  • 1Reader Sunnyvale, CA
    May 21, 2017 9:34 p.m.

    Should we conserve while the reservoirs overflow? Like the other comments, I think it's clear that we could possibly utilize 20 times as much. Let's focus on increasing supply.
    It's kind of absurd that the public should have weak showers so that farmers can have cheap, wasteful water--and inefficient canals throughout.

  • Red Smith American Fork, UT
    May 21, 2017 5:01 p.m.

    Utah's water cartel has been very effective in water shaming the public over a dripping facet while cities and irrigation canals have a combined 25% leak rate.

    Utah leaks 500 billion gallons of water before it gets to the user. That enough water for 4 million new people.

    Why are we building billion dollar Bear River or Lake Powell Pipeline pork barrel projects for systems with 25% leak rates?

    Utah's land mass is 54 million acres receiving 60 million acre-feet of water annually. All of Utah's 246 cities use 1 million acre-feet and all farmers 5 million acre-feet.

    In other words, all of Utah's water uses combined represent 10% of Utah's annual precipitation.

    On consumptive basis, Utah consumes just 5% of its annual precipitation.

    What we have is a wasteful, duplicative and extravagant water paperwork industry where the State spend $90,000 a day for water paperwork instead of wet water projects.

    Someday Republican lawmakers will realize Margret Dayton and the Water Cartel have federalized Utah's water on the backs of Utah's farmers and private property owners.
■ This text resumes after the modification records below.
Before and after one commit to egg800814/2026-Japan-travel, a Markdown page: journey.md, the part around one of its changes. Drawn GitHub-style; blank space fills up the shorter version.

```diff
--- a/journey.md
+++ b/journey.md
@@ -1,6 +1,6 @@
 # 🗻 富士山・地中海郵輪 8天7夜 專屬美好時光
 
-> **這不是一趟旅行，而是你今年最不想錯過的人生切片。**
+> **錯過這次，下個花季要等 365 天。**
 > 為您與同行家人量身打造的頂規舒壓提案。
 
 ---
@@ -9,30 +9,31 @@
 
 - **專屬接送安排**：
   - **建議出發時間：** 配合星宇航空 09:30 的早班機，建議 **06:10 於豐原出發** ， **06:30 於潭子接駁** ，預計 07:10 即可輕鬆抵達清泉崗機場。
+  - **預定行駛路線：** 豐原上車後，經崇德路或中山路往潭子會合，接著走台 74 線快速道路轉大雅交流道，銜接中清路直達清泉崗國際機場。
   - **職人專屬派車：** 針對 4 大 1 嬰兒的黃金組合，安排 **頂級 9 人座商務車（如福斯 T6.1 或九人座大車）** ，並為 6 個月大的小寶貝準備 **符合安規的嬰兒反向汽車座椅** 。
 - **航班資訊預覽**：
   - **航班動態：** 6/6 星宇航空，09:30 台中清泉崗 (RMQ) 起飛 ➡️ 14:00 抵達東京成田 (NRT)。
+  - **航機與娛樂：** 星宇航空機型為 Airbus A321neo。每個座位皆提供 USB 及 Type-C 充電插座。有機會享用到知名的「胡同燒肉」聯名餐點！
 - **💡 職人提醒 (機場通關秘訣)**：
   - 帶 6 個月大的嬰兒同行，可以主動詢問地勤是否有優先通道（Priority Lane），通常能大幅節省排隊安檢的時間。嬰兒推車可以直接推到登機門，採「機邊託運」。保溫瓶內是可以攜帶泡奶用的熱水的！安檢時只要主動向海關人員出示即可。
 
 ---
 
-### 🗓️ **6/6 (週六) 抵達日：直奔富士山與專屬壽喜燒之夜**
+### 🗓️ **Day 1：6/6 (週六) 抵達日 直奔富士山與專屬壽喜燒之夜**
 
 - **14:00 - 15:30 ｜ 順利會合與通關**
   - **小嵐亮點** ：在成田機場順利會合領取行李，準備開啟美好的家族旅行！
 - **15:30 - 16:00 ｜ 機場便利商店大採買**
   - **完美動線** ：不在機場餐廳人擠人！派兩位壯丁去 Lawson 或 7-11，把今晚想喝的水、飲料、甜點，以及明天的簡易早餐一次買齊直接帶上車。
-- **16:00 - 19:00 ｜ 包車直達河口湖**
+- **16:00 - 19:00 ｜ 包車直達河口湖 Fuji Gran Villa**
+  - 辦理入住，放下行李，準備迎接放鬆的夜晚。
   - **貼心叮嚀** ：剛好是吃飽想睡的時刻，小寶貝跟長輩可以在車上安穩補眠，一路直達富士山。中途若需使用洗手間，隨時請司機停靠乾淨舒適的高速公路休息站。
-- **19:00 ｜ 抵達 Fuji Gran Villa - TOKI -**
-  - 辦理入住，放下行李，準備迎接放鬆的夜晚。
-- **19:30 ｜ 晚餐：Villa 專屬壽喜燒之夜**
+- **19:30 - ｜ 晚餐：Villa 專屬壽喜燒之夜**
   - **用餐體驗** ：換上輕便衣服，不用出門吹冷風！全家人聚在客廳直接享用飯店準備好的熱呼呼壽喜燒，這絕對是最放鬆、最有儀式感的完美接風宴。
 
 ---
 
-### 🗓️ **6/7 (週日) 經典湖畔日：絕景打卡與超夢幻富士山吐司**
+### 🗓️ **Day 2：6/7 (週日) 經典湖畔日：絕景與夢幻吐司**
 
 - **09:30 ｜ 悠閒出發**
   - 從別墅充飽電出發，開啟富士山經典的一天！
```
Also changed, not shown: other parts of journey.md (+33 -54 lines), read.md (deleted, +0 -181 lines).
    We have no water shortage, but a water management shortage.

  • NoNamesAccepted St. George, UT
    May 21, 2017 2:42 p.m.

    I and every other resident could scrimp and save and never enjoy any water-related luxury and it wouldn't make a dent in water levels so long as industrial and government users waste like there is no tomorrow.

    Rather than harping on me to put in hot rocks rather than cool, comfortable grass, install secondary water in more locations so we don't have to use potable water for outside irrigation. Convince city and school land managers to turn off their sprinklers when not needed, amd to quickly fix broken heads.

    And maybe, just maybe, lets increase impact fees on new construction to pay for needed new water infrastructure (and sewer, power, and other infrastructure).

    I'm tired of being taxed out of my native home so developers can get rich while I and my long time neighbors pay ever higher rates for power, sewer, police, schools, and open space so that high density condo dwellers can have parks. I paid for my yard, others should do likewise either individually or via private HOAs rather than taxing me.